Let’s go back to what pelvic floor dysfunction really means. Some women, like Kathryn, have had pelvic surgeries which can lead to scar tissue formation. Other women have constant burning and discomfort with urination, all due to muscular imbalances. What will that lead to? Sex can often become painful and many women brace themselves before each sexual encounter, in fear of the discomfort that will ensue.
The show Camping does a fair job in unveiling how a relationship can be eroded by pelvic pain and the lack of intimacy that often accompanies it. This is a finding often seen in the pelvic pain population. Pain alters how the brain processes information. It effects our ability to be active listeners, to take care of others, either in the bedroom or out of it. But when the pain is so directed in the perineum, sex is often one of the first leisure activities to take a backseat in the relationship. That makes sense, right?
There are other manifestations to having this condition. Many people with chronic pain find themselves more withdrawn than they might have been without it and more apt to find solitude. Their threshold for chaos can often run thin. And because women are often called upon in society to act “motherly” and to be “nurturers”, many of them living with chronic pain will simply put their chins up and bear it. Even though depression and anxiety might be creeping up their backs like a snake. Lots of them soldier on, push down the pain and are reluctant to make their diagnosis public.
Obviously, this does not represent all women with chronic pelvic pain. When we are introduced to Kathryn, the main character in Camping, we get quite a different profile of how this pain can affect people. The actress Jennifer Garner plays the role of Kathryn, and Ms.Garner uses her elan in this performance to show us a woman who is highly obsessive, erratic in thought and speech and has great difficulty maintaining relationships with others. Kathryn is described as “bitter” and “angry” behind her back and she hits her husband when he attempts to initiate sex.

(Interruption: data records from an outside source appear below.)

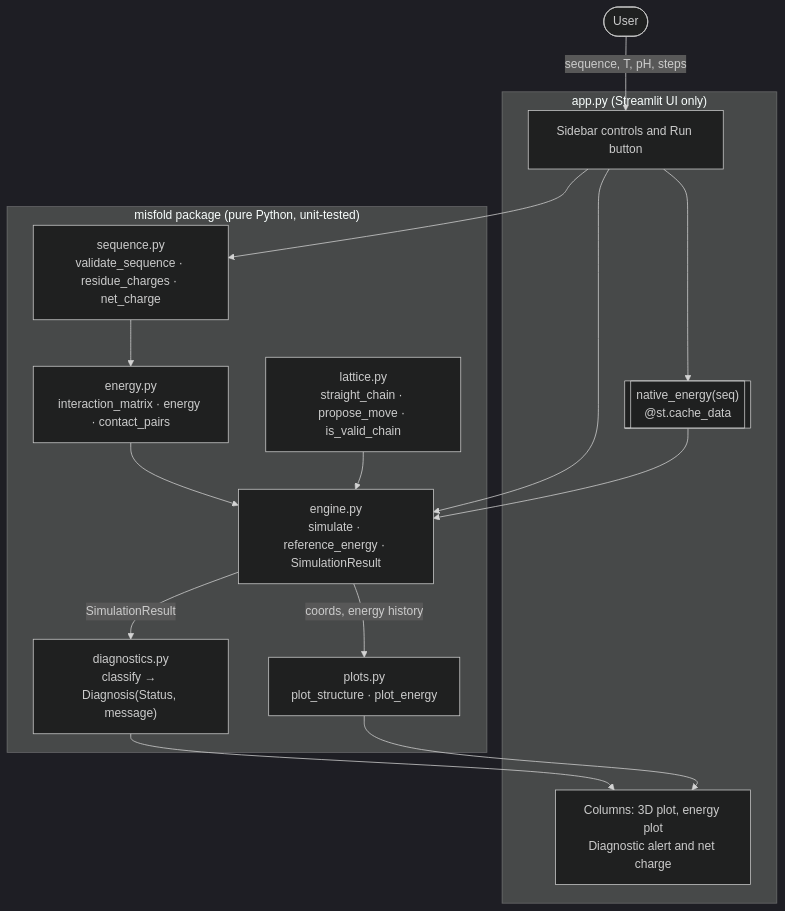
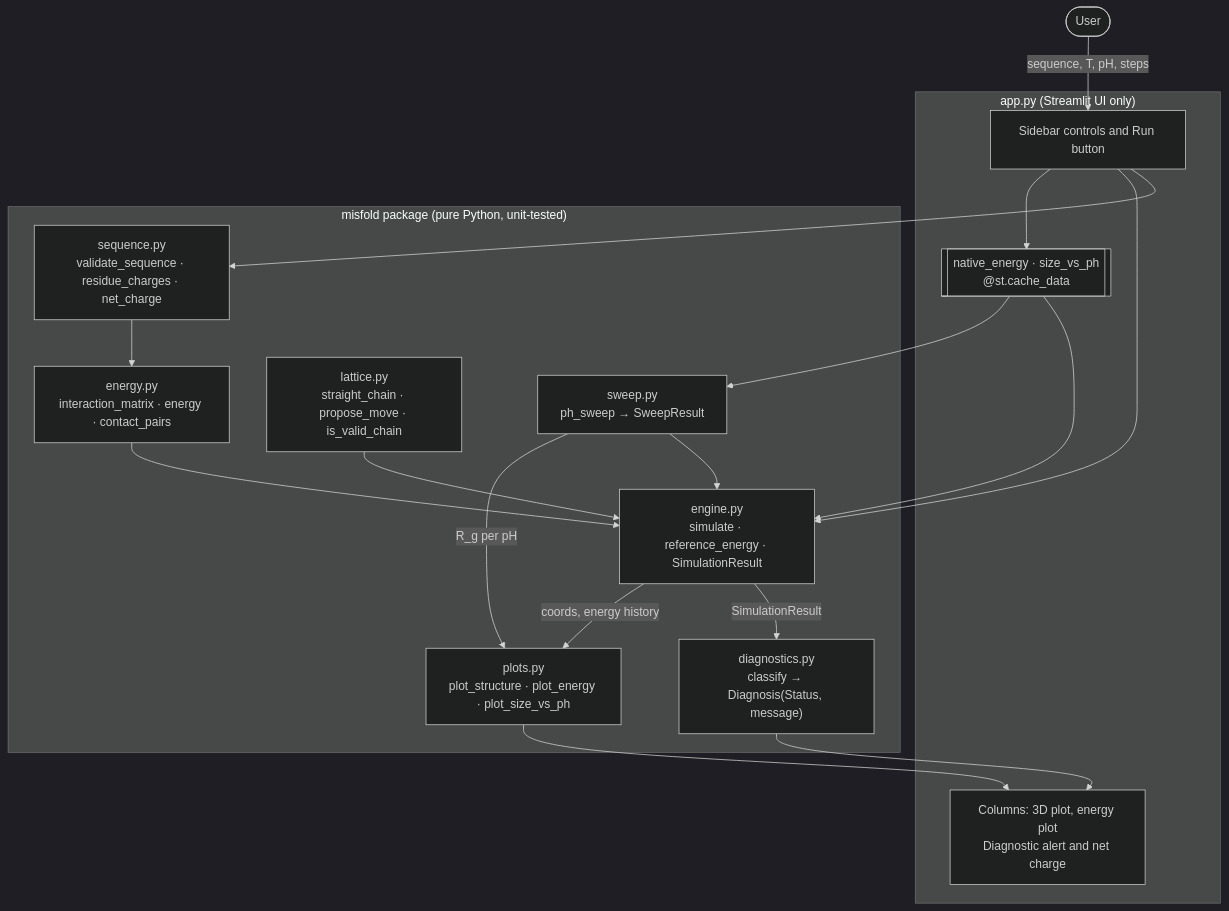
The first of 2 diagrams in README.md (samutayuga/missfold-protein), drawn with Mermaid (dark theme) before and after one commit. The commit also changed other lines of this file and 6 other files, not shown here.

First line of the commit message:
feat: pH vs particle size tab (radius of gyration sweep)

````diff
--- a/README.md
+++ b/README.md
@@ -98,30 +123,33 @@
 ```mermaid
 flowchart TD
     U([User]) -->|sequence, T, pH, steps| APP
 
     subgraph UI["app.py (Streamlit UI only)"]
         APP[Sidebar controls and Run button]
-        CACHE[["native_energy(seq)<br/>@st.cache_data"]]
+        CACHE[["native_energy · size_vs_ph<br/>@st.cache_data"]]
         VIEW[Columns: 3D plot, energy plot<br/>Diagnostic alert and net charge]
     end
 
     subgraph PKG["misfold package (pure Python, unit-tested)"]
         SEQ["sequence.py<br/>validate_sequence · residue_charges · net_charge"]
         EN["energy.py<br/>interaction_matrix · energy · contact_pairs"]
         LAT["lattice.py<br/>straight_chain · propose_move · is_valid_chain"]
         ENG["engine.py<br/>simulate · reference_energy · SimulationResult"]
         DIA["diagnostics.py<br/>classify → Diagnosis(Status, message)"]
-        PLT["plots.py<br/>plot_structure · plot_energy"]
+        PLT["plots.py<br/>plot_structure · plot_energy · plot_size_vs_ph"]
+        SWP["sweep.py<br/>ph_sweep → SweepResult"]
     end
 
     APP --> SEQ
     APP --> ENG
     APP --> CACHE --> ENG
+    CACHE --> SWP --> ENG
+    SWP -->|R_g per pH| PLT
     SEQ --> EN
     EN --> ENG
     LAT --> ENG
     ENG -->|SimulationResult| DIA
     ENG -->|coords, energy history| PLT
     DIA --> VIEW
     PLT --> VIEW
 ```
````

This characterization of a woman with pelvic pain may be what the writer of the series felt if she had similar pain. Or the character may be based on a Type A Helicopter Mom to make the series more amusing, as this series is a sitcom. But the reality of this portrayal of Kathryn as a woman suffering from pelvic floor dysfunction is that she does not represent the typical sufferer. Because this is the first exposure that the general public has had in mainstream television to the pelvic floor, it may render women less willing to acknowledge or seek help for their diagnosis, as they may not want to align themselves with the behaviors of Kathryn.
In fact, the portrayal of women in this light can seem reminiscent of the 1950’s. The term “hysterical” was used in the past as an actual psychiatric diagnosis used to label women for being overly dramatic and prone to bouts of insane behavior. The medical operation known as a hysterectomy was named because it was believed that if a physician removed a woman’s female parts, he would eradicate her insanity.
I am reluctant to bring these facts from the past for women into the cold light of today. This is what the world of pelvic floor physical therapy is trying to reverse – the notion that women with feminine troubles are irrational and unable to be around without great unpleasantness. While it is encouraging that a cable network has named pelvic floor dysfunction, it would be far more helpful in the future if women were represented as emboldened by the power to take back their own pelvic health. Because that is precisely the image of the women who come to us: bold, unashamed and ready to use available resources to uproot outmoded theories of how they should feel and who they should be.
So, where do we go from here?